Top of MATERIAL TO PROCESS

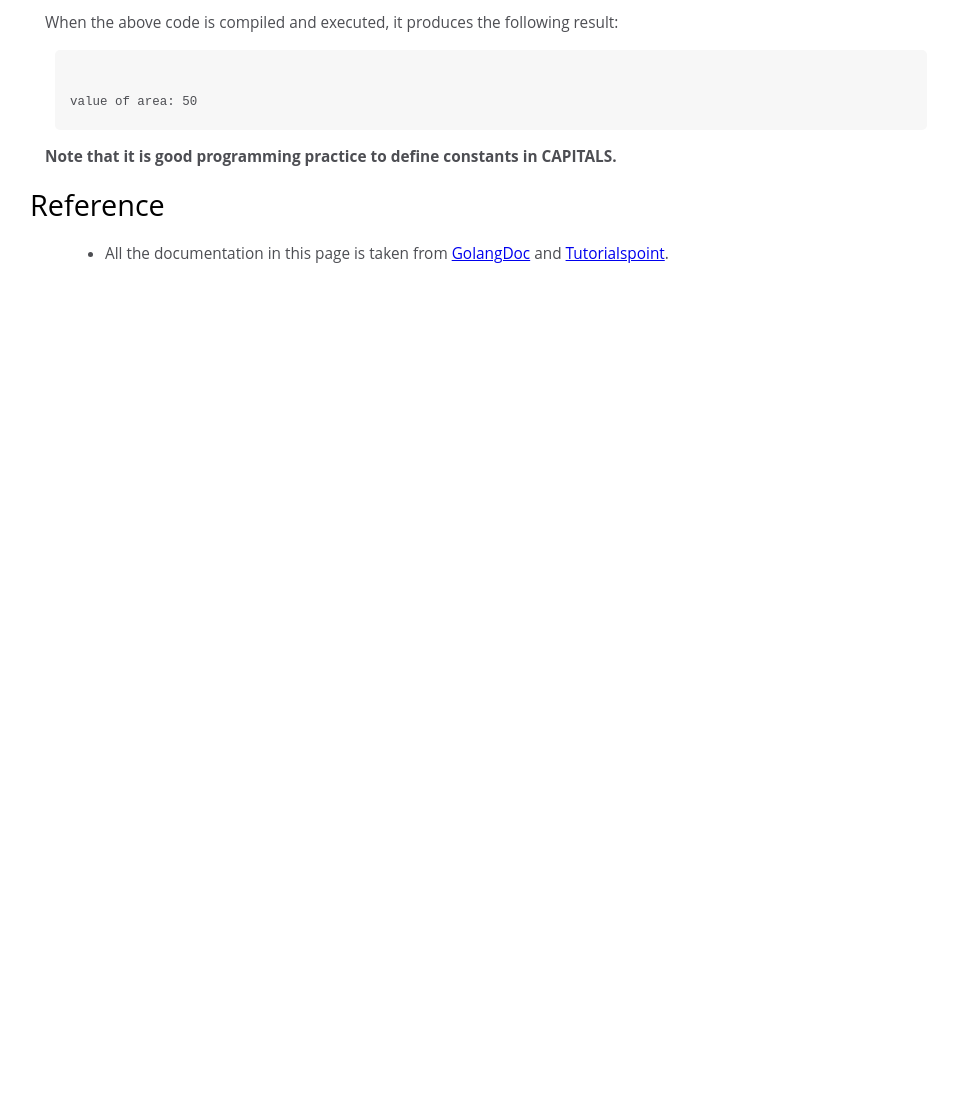
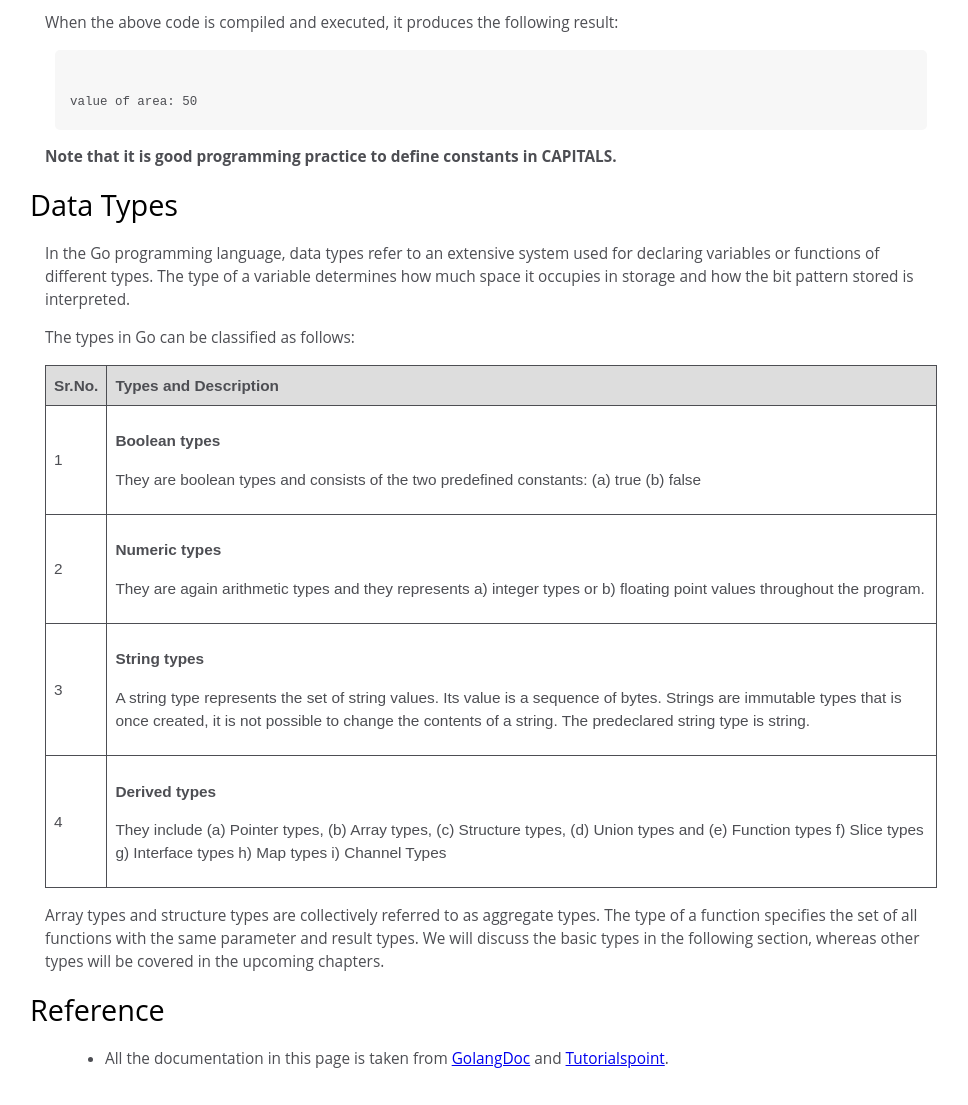
Before and after one commit to william-phokompe/technical-documentation, a plain HTML site: page index.html in a window 1280 px wide. Shown: the part 7450-8555 px from the top of the page, without its empty margins (308-1276 px from the left). Before the commit the page ends 7750 px from the top, so only its background shows below. Drawn offline with Linux system fonts and the light colour scheme.

Commit message:
data types

```diff
--- a/index.html
+++ b/index.html
@@ -411,7 +411,59 @@
                 <p><b>Note that it is good programming practice to define constants in CAPITALS.</b></p>
             </article>
         </section>
+        <section class="main-section" id="data_types">
+            <header>Data Types</header>
+            <article>
+                <p>
+                    In the Go programming language, data types refer to an extensive system used for declaring variables or functions of different types.
+                    The type of a variable determines how much space it occupies in storage and how the bit pattern stored is interpreted.
+                </p>
+                <p>The types in Go can be classified as follows: </p>
+                <table>
+                    <tr>
+                        <th>Sr.No.</th>
+                        <th>Types and Description</th>
+                    </tr>
+                    <tr>
+                        <td>1</td>
+                        <td>
+                            <p><b>Boolean types</b></p>
+                            <p>They are boolean types and consists of the two predefined constants: (a) true (b) false</p>
+                        </td>
+                    </tr>
 
+                    <tr>
+                        <td>2</td>
+                        <td>
+                            <p><b>Numeric types</b></p>
+                            <p>They are again arithmetic types and they represents a) integer types or b) floating point values throughout the program.</p>
+                        </td>
+                    </tr>
+
+                    <tr>
+                        <td>3</td>
+                        <td>
+                            <p><b>String types</b></p>
+                            <p>A string type represents the set of string values. Its value is a sequence of bytes. Strings are immutable types that is once created, it is not possible to change the contents of a string. The predeclared string type is string.</p>
+                        </td>
+                    </tr>
+
+                    <tr>
+                        <td>4</td>
+                        <td>
+                            <p><b>Derived types</b></p>
+                            <p>They include (a) Pointer types, (b) Array types, (c) Structure types, (d) Union types and (e) Function types f) Slice types g) Interface types h) Map types i) Channel Types</p>
+                        </td>
+                    </tr>
+
+                </table>
+                <p>
+                    Array types and structure types are collectively referred to as aggregate types.
+                    The type of a function specifies the set of all functions with the same parameter and result types.
+                    We will discuss the basic types in the following section, whereas other types will be covered in the upcoming chapters.
+                </p>
+            </article>
+        </section>
         <section class="main-section" id="reference">
             <header>Reference</header>
             <article>
--- a/styles.css
+++ b/styles.css
@@ -125,3 +125,19 @@ code {
         min-width: 233px;
     }
 }
+
+table {
+    font-family: arial, sans-serif;
+    border-collapse: collapse;
+    width: 100%;
+  }
+
+  td, th {
+    border: 1px solid #4d4e53;
+    text-align: left;
+    padding: 8px;
+  }
+
+  th {
+      background-color: #dddddd;
+  }
```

Bottom of MATERIAL TO PROCESS

◆ WORK TO COMPLETE ◆
Down to the last line, return the entries above exactly, with no pictures.

◆ SOLUTION ◆
Before and after one commit to william-phokompe/technical-documentation, a plain HTML site: page index.html in a window 1280 px wide. Shown: the part 7450-8555 px from the top of the page, without its empty margins (308-1276 px from the left). Before the commit the page ends 7750 px from the top, so only its background shows below. Drawn offline with Linux system fonts and the light colour scheme.

Commit message:
data types

```diff
--- a/index.html
+++ b/index.html
@@ -411,7 +411,59 @@
                 <p><b>Note that it is good programming practice to define constants in CAPITALS.</b></p>
             </article>
         </section>
+        <section class="main-section" id="data_types">
+            <header>Data Types</header>
+            <article>
+                <p>
+                    In the Go programming language, data types refer to an extensive system used for declaring variables or functions of different types.
+                    The type of a variable determines how much space it occupies in storage and how the bit pattern stored is interpreted.
+                </p>
+                <p>The types in Go can be classified as follows: </p>
+                <table>
+                    <tr>
+                        <th>Sr.No.</th>
+                        <th>Types and Description</th>
+                    </tr>
+                    <tr>
+                        <td>1</td>
+                        <td>
+                            <p><b>Boolean types</b></p>
+                            <p>They are boolean types and consists of the two predefined constants: (a) true (b) false</p>
+                        </td>
+                    </tr>
 
+                    <tr>
+                        <td>2</td>
+                        <td>
+                            <p><b>Numeric types</b></p>
+                            <p>They are again arithmetic types and they represents a) integer types or b) floating point values throughout the program.</p>
+                        </td>
+                    </tr>
+
+                    <tr>
+                        <td>3</td>
+                        <td>
+                            <p><b>String types</b></p>
+                            <p>A string type represents the set of string values. Its value is a sequence of bytes. Strings are immutable types that is once created, it is not possible to change the contents of a string. The predeclared string type is string.</p>
+                        </td>
+                    </tr>
+
+                    <tr>
+                        <td>4</td>
+                        <td>
+                            <p><b>Derived types</b></p>
+                            <p>They include (a) Pointer types, (b) Array types, (c) Structure types, (d) Union types and (e) Function types f) Slice types g) Interface types h) Map types i) Channel Types</p>
+                        </td>
+                    </tr>
+
+                </table>
+                <p>
+                    Array types and structure types are collectively referred to as aggregate types.
+                    The type of a function specifies the set of all functions with the same parameter and result types.
+                    We will discuss the basic types in the following section, whereas other types will be covered in the upcoming chapters.
+                </p>
+            </article>
+        </section>
         <section class="main-section" id="reference">
             <header>Reference</header>
             <article>
--- a/styles.css
+++ b/styles.css
@@ -125,3 +125,19 @@ code {
         min-width: 233px;
     }
 }
+
+table {
+    font-family: arial, sans-serif;
+    border-collapse: collapse;
+    width: 100%;
+  }
+
+  td, th {
+    border: 1px solid #4d4e53;
+    text-align: left;
+    padding: 8px;
+  }
+
+  th {
+      background-color: #dddddd;
+  }
```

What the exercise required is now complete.